◆ **Recorded data**
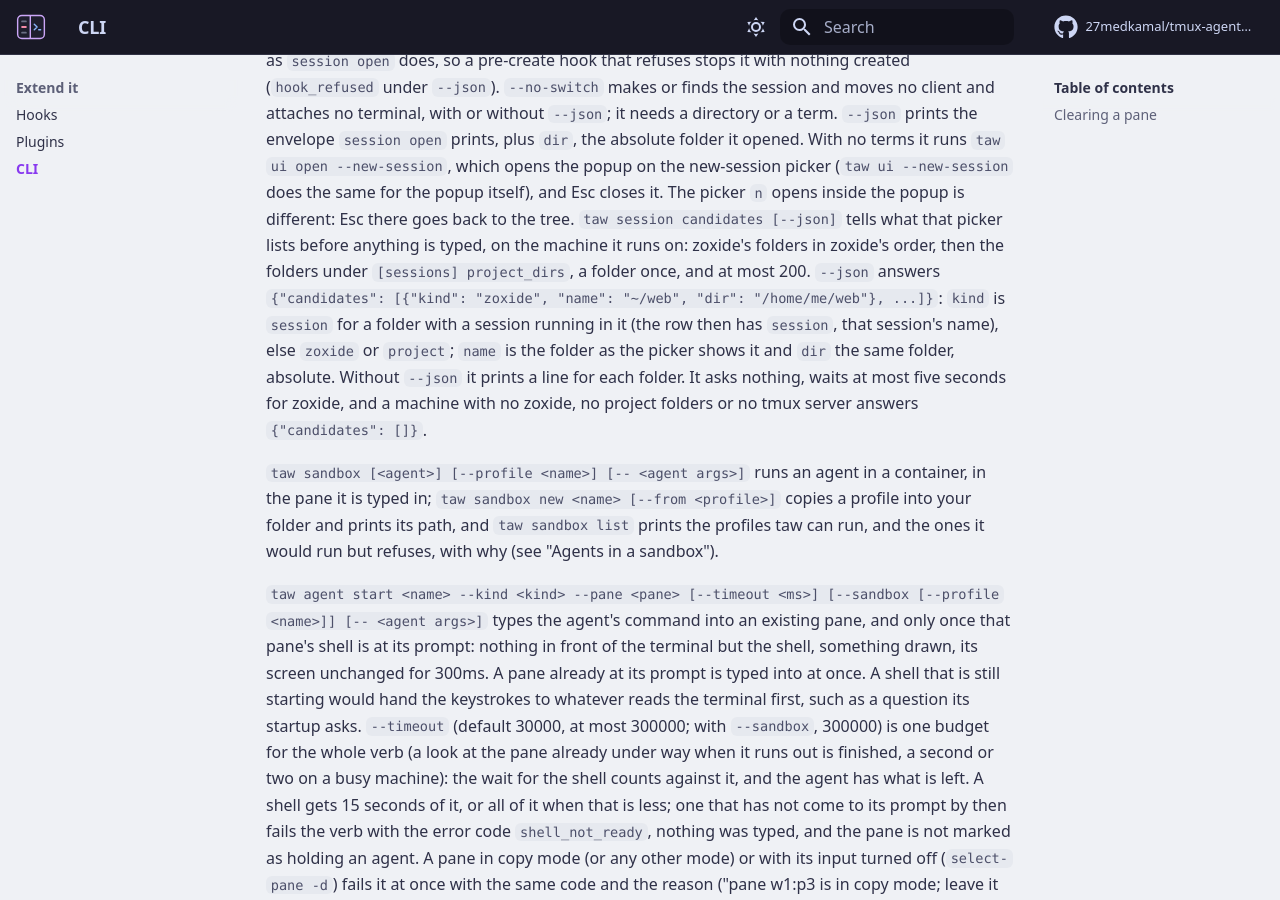
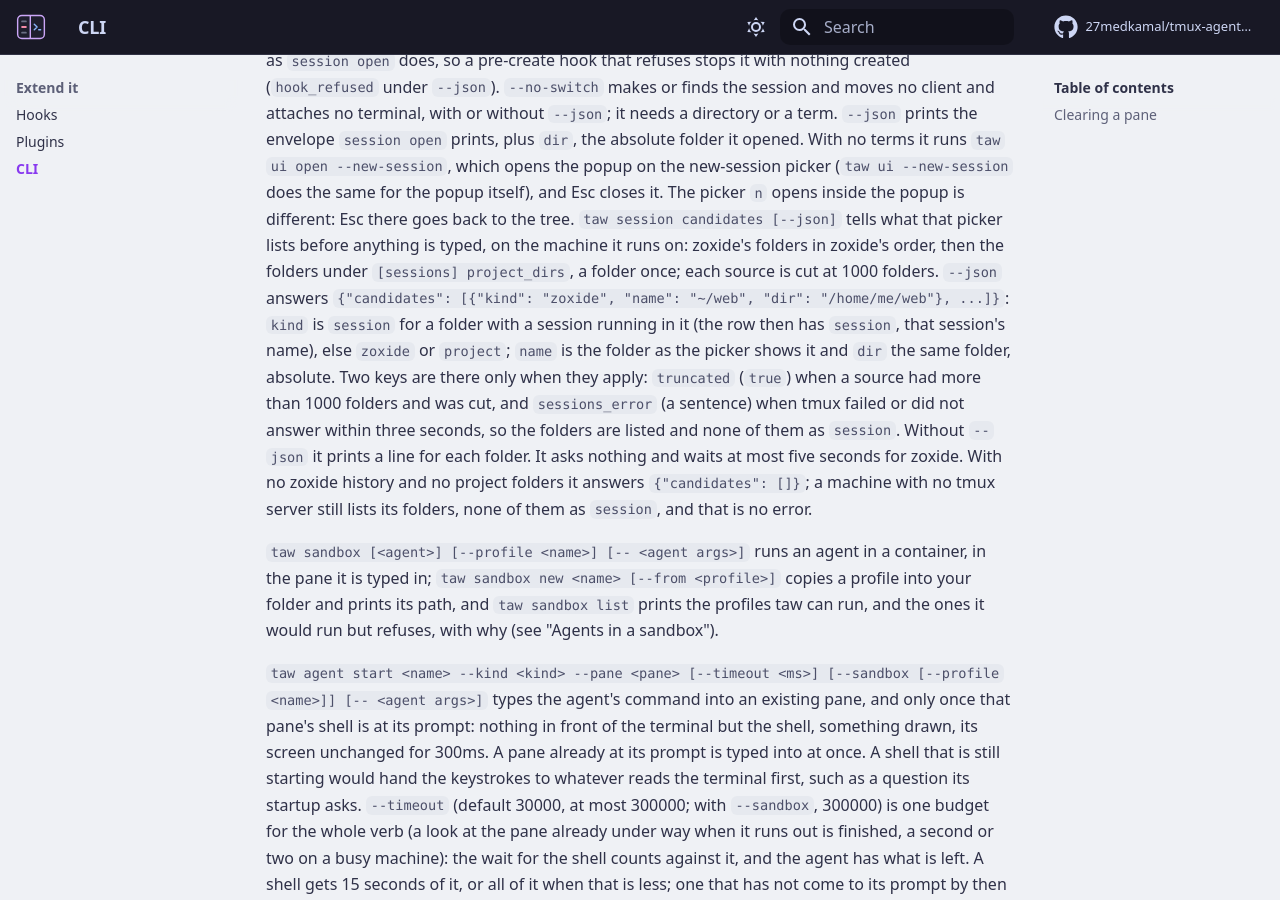
Before and after one commit to 27medkamal/tmux-agent-wizard, an MkDocs documentation site: the page built from docs/cli.md, in a window 1280 px wide and 900 px high, scrolled down 1399 px. Built offline with MkDocs 1.6.1 and Material for MkDocs 9.7.7, drawn with Linux system fonts in a browser that asks for light colours; comment, search, counter and statistics services are not loaded.

Commit message:
docs: session candidates lists the folders without a tmux server
The docs and the help said any one empty source gives an empty answer. Only no
zoxide history and no project folders together do; a machine with no tmux server
still lists its folders. They now also say each source is cut at 1000 folders and
describe the two optional keys, truncated and sessions_error. A cli test covers a
folder in both zoxide and project_dirs, listed once.

```diff
--- a/docs/cli.md
+++ b/docs/cli.md
@@ -61,13 +61,16 @@ envelope `session open` prints, plus `dir`, the absolute folder it opened. With
 picker `n` opens inside the popup is different: Esc there goes back to the tree.
 `taw session candidates [--json]` tells what that picker lists before anything is typed, on the
 machine it runs on: zoxide's folders in zoxide's order, then the folders under `[sessions]
-project_dirs`, a folder once, and at most 200. `--json` answers
+project_dirs`, a folder once; each source is cut at 1000 folders. `--json` answers
 `{"candidates": [{"kind": "zoxide", "name": "~/web", "dir": "/home/me/web"}, ...]}`: `kind` is
 `session` for a folder with a session running in it (the row then has `session`, that session's
 name), else `zoxide` or `project`; `name` is the folder as the picker shows it and `dir` the same
-folder, absolute. Without `--json` it prints a line for each folder. It asks nothing, waits at
-most five seconds for zoxide, and a machine with no zoxide, no project folders or no tmux server
-answers `{"candidates": []}`.
+folder, absolute. Two keys are there only when they apply: `truncated` (`true`) when a source had
+more than 1000 folders and was cut, and `sessions_error` (a sentence) when tmux failed or did not
+answer within three seconds, so the folders are listed and none of them as `session`. Without
+`--json` it prints a line for each folder. It asks nothing and waits at most five seconds for
+zoxide. With no zoxide history and no project folders it answers `{"candidates": []}`; a machine
+with no tmux server still lists its folders, none of them as `session`, and that is no error.
 
 `taw sandbox [<agent>] [--profile <name>] [-- <agent args>]` runs an agent in a container, in the
 pane it is typed in; `taw sandbox new <name> [--from <profile>]` copies a profile into your folder
```
Also changed, not shown: 2 other files.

◆ **Task to complete**
Output the material word for word, and keep the pictures out.

◆ **Answer**
Before and after one commit to 27medkamal/tmux-agent-wizard, an MkDocs documentation site: the page built from docs/cli.md, in a window 1280 px wide and 900 px high, scrolled down 1399 px. Built offline with MkDocs 1.6.1 and Material for MkDocs 9.7.7, drawn with Linux system fonts in a browser that asks for light colours; comment, search, counter and statistics services are not loaded.

Commit message:
docs: session candidates lists the folders without a tmux server
The docs and the help said any one empty source gives an empty answer. Only no
zoxide history and no project folders together do; a machine with no tmux server
still lists its folders. They now also say each source is cut at 1000 folders and
describe the two optional keys, truncated and sessions_error. A cli test covers a
folder in both zoxide and project_dirs, listed once.

```diff
--- a/docs/cli.md
+++ b/docs/cli.md
@@ -61,13 +61,16 @@ envelope `session open` prints, plus `dir`, the absolute folder it opened. With
 picker `n` opens inside the popup is different: Esc there goes back to the tree.
 `taw session candidates [--json]` tells what that picker lists before anything is typed, on the
 machine it runs on: zoxide's folders in zoxide's order, then the folders under `[sessions]
-project_dirs`, a folder once, and at most 200. `--json` answers
+project_dirs`, a folder once; each source is cut at 1000 folders. `--json` answers
 `{"candidates": [{"kind": "zoxide", "name": "~/web", "dir": "/home/me/web"}, ...]}`: `kind` is
 `session` for a folder with a session running in it (the row then has `session`, that session's
 name), else `zoxide` or `project`; `name` is the folder as the picker shows it and `dir` the same
-folder, absolute. Without `--json` it prints a line for each folder. It asks nothing, waits at
-most five seconds for zoxide, and a machine with no zoxide, no project folders or no tmux server
-answers `{"candidates": []}`.
+folder, absolute. Two keys are there only when they apply: `truncated` (`true`) when a source had
+more than 1000 folders and was cut, and `sessions_error` (a sentence) when tmux failed or did not
+answer within three seconds, so the folders are listed and none of them as `session`. Without
+`--json` it prints a line for each folder. It asks nothing and waits at most five seconds for
+zoxide. With no zoxide history and no project folders it answers `{"candidates": []}`; a machine
+with no tmux server still lists its folders, none of them as `session`, and that is no error.
 
 `taw sandbox [<agent>] [--profile <name>] [-- <agent args>]` runs an agent in a container, in the
 pane it is typed in; `taw sandbox new <name> [--from <profile>]` copies a profile into your folder
```
Also changed, not shown: 2 other files.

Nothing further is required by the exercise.